Entries taken from a collection
_ _ _ _ _ _ _

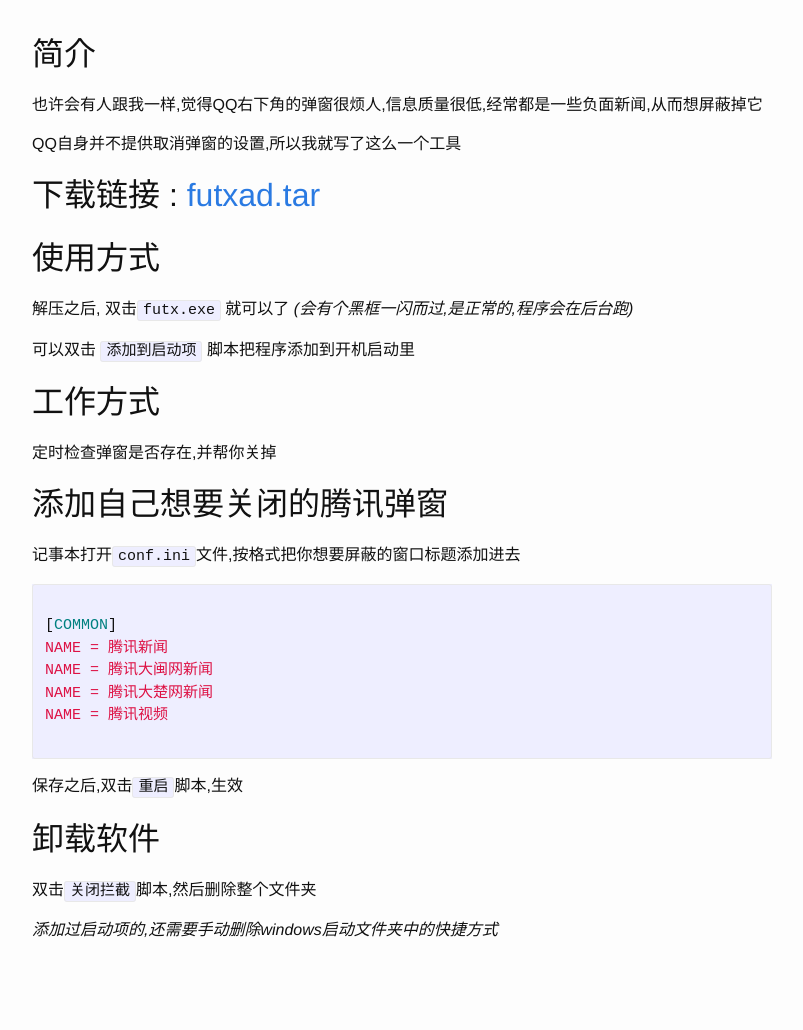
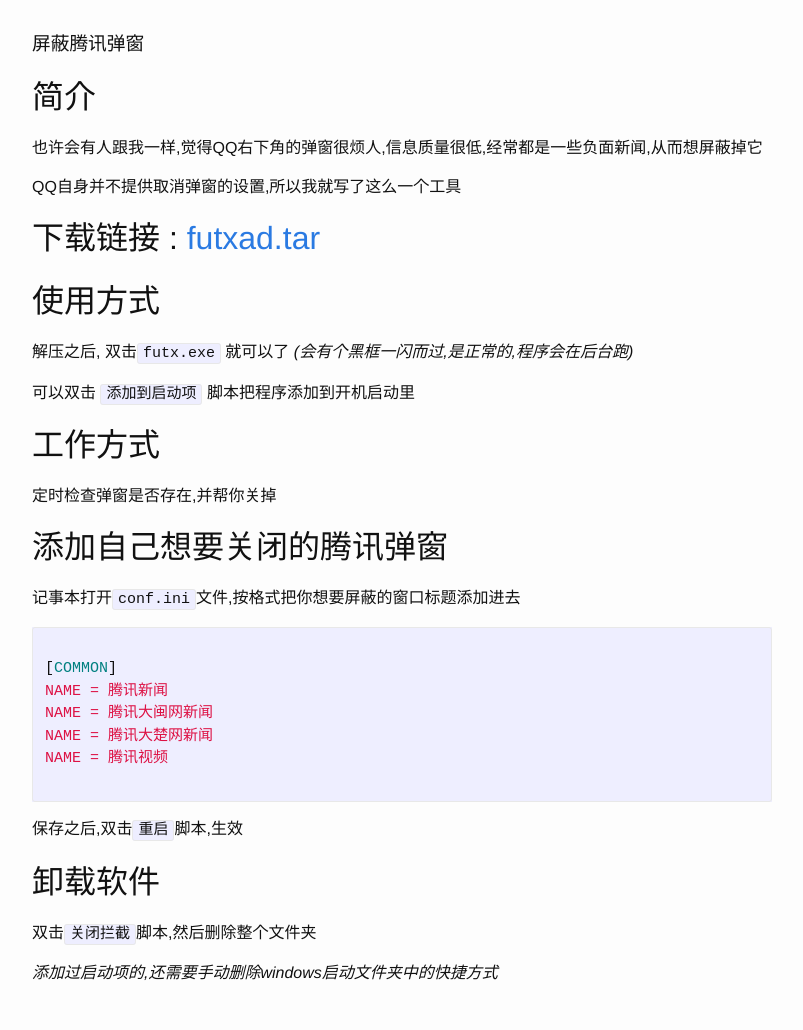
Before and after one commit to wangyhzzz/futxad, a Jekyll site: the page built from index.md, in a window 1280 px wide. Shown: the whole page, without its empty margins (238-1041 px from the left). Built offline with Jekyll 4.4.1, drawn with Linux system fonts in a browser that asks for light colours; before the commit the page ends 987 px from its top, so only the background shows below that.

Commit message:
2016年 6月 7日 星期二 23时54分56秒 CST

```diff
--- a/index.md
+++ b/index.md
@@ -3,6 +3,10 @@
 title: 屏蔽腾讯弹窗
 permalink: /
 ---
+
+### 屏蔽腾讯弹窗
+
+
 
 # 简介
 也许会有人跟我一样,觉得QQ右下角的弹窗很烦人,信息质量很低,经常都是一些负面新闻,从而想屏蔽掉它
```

_ _ _ _ _ _ _

Output the entries verbatim, skipping images.

Before and after one commit to wangyhzzz/futxad, a Jekyll site: the page built from index.md, in a window 1280 px wide. Shown: the whole page, without its empty margins (238-1041 px from the left). Built offline with Jekyll 4.4.1, drawn with Linux system fonts in a browser that asks for light colours; before the commit the page ends 987 px from its top, so only the background shows below that.

Commit message:
2016年 6月 7日 星期二 23时54分56秒 CST

```diff
--- a/index.md
+++ b/index.md
@@ -3,6 +3,10 @@
 title: 屏蔽腾讯弹窗
 permalink: /
 ---
+
+### 屏蔽腾讯弹窗
+
+
 
 # 简介
 也许会有人跟我一样,觉得QQ右下角的弹窗很烦人,信息质量很低,经常都是一些负面新闻,从而想屏蔽掉它
```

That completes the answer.